Exercise instructions –
The lines to be copied are those below that contain "auto".

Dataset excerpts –
+++
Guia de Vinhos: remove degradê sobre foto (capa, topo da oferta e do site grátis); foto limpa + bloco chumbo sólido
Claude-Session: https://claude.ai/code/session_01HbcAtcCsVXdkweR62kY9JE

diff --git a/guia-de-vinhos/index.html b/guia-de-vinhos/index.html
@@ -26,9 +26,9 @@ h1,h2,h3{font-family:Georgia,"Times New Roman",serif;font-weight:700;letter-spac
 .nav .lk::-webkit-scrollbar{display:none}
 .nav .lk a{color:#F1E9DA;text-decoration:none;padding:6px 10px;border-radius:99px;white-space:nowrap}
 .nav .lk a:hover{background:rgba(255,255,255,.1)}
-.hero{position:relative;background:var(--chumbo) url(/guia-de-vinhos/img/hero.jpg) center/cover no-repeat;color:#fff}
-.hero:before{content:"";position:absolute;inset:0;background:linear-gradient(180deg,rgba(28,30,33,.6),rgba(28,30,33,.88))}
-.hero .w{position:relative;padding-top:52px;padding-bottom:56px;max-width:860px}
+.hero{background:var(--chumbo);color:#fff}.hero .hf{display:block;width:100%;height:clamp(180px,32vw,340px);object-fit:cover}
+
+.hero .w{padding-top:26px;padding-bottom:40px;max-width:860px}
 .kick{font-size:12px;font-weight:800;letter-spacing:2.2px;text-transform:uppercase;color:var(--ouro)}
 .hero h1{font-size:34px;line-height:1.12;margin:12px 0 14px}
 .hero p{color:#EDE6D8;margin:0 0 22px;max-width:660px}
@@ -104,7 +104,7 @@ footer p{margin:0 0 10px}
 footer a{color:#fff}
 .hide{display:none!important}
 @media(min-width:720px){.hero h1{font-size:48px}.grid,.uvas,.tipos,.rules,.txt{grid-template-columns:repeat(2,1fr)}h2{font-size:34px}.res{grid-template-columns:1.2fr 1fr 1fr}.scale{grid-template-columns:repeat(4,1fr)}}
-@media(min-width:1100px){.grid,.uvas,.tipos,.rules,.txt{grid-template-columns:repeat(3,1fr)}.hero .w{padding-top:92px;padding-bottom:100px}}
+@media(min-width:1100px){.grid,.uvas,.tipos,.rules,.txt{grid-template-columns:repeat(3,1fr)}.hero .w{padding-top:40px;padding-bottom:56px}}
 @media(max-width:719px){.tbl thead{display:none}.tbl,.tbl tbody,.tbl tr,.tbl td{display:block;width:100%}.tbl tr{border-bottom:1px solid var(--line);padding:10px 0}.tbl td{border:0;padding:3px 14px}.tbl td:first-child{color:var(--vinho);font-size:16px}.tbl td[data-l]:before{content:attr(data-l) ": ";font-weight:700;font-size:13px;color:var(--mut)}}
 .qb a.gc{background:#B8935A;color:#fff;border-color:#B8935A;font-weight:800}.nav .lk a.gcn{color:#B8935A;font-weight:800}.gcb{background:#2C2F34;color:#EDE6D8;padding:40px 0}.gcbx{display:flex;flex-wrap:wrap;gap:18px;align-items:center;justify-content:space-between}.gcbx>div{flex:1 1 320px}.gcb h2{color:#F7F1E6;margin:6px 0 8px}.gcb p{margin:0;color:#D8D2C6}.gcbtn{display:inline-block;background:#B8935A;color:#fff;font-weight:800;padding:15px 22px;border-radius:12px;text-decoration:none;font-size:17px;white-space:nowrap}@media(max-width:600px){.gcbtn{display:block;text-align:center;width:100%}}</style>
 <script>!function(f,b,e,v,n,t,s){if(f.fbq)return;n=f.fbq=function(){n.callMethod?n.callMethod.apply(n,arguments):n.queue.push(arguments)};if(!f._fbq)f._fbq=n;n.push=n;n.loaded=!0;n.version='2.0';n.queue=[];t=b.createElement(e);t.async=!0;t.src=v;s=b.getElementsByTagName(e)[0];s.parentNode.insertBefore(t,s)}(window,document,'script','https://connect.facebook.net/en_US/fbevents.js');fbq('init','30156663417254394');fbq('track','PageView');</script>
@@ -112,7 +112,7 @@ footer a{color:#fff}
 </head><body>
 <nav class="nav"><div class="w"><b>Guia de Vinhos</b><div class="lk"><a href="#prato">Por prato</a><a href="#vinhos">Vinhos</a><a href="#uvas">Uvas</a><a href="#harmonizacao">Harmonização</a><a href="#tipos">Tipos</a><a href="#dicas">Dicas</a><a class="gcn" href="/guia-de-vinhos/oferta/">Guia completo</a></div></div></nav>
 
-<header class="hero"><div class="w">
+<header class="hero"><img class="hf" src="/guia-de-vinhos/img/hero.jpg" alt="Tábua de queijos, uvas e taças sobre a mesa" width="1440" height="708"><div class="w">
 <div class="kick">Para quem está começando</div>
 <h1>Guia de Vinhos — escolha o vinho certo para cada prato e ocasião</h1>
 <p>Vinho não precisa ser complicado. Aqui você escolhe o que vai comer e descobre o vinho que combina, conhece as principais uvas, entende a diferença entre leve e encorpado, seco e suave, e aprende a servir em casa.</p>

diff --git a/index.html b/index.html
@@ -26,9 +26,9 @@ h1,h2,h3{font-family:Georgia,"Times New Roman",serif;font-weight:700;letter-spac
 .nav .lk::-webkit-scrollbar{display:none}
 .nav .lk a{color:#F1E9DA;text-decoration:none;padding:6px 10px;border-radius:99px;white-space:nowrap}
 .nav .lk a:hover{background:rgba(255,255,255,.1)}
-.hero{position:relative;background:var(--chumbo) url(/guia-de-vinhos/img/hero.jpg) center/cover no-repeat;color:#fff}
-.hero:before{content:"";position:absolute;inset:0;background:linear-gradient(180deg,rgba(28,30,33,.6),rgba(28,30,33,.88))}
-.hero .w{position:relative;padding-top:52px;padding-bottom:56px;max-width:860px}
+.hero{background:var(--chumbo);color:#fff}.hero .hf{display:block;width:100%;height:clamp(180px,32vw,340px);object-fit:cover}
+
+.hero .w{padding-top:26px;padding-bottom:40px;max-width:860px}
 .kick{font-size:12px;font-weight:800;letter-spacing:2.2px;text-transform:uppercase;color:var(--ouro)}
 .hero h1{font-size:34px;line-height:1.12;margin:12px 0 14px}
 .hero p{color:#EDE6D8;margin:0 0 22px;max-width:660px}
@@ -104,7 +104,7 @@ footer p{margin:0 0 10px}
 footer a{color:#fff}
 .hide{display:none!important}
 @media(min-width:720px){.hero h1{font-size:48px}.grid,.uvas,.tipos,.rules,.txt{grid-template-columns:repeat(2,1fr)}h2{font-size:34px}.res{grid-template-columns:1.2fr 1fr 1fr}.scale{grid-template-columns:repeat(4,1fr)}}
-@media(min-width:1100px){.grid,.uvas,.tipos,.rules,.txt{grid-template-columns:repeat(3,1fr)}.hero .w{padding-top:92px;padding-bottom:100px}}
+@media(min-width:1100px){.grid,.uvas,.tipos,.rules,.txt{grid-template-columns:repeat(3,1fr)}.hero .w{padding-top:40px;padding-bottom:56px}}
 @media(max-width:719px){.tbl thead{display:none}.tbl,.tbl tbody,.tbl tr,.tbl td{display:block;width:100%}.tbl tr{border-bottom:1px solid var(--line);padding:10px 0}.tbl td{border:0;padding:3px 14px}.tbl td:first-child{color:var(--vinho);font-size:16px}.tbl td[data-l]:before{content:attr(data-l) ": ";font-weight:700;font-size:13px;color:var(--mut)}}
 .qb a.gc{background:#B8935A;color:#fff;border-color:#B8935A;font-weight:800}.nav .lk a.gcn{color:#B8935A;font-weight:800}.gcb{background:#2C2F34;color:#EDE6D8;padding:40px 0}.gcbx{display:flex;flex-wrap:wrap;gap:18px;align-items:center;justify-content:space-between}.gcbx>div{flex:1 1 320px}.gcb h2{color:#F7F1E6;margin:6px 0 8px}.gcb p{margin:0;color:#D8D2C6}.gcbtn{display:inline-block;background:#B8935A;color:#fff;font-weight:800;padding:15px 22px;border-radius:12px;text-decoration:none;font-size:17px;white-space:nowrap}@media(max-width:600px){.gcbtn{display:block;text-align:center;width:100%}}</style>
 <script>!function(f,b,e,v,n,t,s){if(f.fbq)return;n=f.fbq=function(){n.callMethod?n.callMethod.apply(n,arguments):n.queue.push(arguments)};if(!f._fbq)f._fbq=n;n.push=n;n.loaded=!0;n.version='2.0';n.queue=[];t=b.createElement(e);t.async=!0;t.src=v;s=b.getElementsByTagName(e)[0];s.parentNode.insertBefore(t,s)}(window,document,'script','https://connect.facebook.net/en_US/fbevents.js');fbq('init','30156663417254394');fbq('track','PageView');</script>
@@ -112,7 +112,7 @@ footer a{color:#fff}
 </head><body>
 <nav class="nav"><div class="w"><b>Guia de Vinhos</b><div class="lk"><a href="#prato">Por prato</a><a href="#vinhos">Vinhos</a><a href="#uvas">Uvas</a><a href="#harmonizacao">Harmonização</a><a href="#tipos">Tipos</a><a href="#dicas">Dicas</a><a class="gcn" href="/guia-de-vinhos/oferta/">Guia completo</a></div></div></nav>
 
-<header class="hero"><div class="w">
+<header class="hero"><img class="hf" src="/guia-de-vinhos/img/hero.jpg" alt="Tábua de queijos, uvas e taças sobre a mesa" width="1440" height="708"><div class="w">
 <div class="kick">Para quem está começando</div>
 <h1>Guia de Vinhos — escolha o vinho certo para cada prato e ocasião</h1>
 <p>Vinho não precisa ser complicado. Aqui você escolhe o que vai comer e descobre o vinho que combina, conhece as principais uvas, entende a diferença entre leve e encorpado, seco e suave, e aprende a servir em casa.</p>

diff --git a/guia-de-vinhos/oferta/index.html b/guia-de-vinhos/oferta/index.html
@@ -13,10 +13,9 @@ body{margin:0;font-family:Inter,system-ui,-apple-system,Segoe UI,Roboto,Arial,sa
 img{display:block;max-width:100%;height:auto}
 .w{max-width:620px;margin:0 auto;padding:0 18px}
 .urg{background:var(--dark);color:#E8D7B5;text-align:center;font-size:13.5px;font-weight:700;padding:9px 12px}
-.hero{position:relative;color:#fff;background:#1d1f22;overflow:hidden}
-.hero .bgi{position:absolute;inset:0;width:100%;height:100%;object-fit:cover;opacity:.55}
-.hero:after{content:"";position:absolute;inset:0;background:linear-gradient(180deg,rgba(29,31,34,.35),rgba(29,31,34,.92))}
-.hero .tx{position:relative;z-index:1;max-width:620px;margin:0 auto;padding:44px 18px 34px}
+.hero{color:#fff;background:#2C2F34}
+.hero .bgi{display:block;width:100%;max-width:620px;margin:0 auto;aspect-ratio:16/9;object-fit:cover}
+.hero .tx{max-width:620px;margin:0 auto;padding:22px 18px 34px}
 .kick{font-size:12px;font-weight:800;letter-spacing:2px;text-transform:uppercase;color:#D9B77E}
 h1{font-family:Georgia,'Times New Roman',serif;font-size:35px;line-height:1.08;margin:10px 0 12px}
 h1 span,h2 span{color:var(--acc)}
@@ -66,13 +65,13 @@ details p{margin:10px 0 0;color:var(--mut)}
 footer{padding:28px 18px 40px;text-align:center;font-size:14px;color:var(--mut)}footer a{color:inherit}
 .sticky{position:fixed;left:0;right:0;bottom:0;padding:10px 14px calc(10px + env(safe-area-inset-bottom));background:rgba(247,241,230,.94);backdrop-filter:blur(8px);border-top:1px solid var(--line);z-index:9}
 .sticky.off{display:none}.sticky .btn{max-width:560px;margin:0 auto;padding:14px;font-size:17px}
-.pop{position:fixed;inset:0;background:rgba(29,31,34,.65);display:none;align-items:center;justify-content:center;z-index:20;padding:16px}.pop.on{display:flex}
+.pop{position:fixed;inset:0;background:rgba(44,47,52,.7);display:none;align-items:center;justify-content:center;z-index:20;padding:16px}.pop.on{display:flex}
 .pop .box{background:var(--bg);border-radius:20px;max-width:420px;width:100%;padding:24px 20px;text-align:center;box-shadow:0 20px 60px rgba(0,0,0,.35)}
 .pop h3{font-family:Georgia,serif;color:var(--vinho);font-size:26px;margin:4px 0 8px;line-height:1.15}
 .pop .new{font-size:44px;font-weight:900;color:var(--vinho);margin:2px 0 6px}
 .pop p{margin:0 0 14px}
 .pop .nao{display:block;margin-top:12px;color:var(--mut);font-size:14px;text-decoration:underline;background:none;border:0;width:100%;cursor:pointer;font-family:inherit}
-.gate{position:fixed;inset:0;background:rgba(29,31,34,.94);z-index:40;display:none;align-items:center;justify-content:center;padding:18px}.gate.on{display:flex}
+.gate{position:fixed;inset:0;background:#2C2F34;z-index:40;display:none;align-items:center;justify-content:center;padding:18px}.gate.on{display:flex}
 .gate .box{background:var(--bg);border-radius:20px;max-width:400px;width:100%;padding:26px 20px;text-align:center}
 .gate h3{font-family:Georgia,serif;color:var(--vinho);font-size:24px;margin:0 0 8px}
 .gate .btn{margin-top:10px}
+++
The completed task –
 img{display:block;max-width:100%;height:auto}
 .w{max-width:620px;margin:0 auto;padding:0 18px}
-.hero .tx{position:relative;z-index:1;max-width:620px;margin:0 auto;padding:44px 18px 34px}
+.hero .bgi{display:block;width:100%;max-width:620px;margin:0 auto;aspect-ratio:16/9;object-fit:cover}
+.hero .tx{max-width:620px;margin:0 auto;padding:22px 18px 34px}
 .sticky.off{display:none}.sticky .btn{max-width:560px;margin:0 auto;padding:14px;font-size:17px}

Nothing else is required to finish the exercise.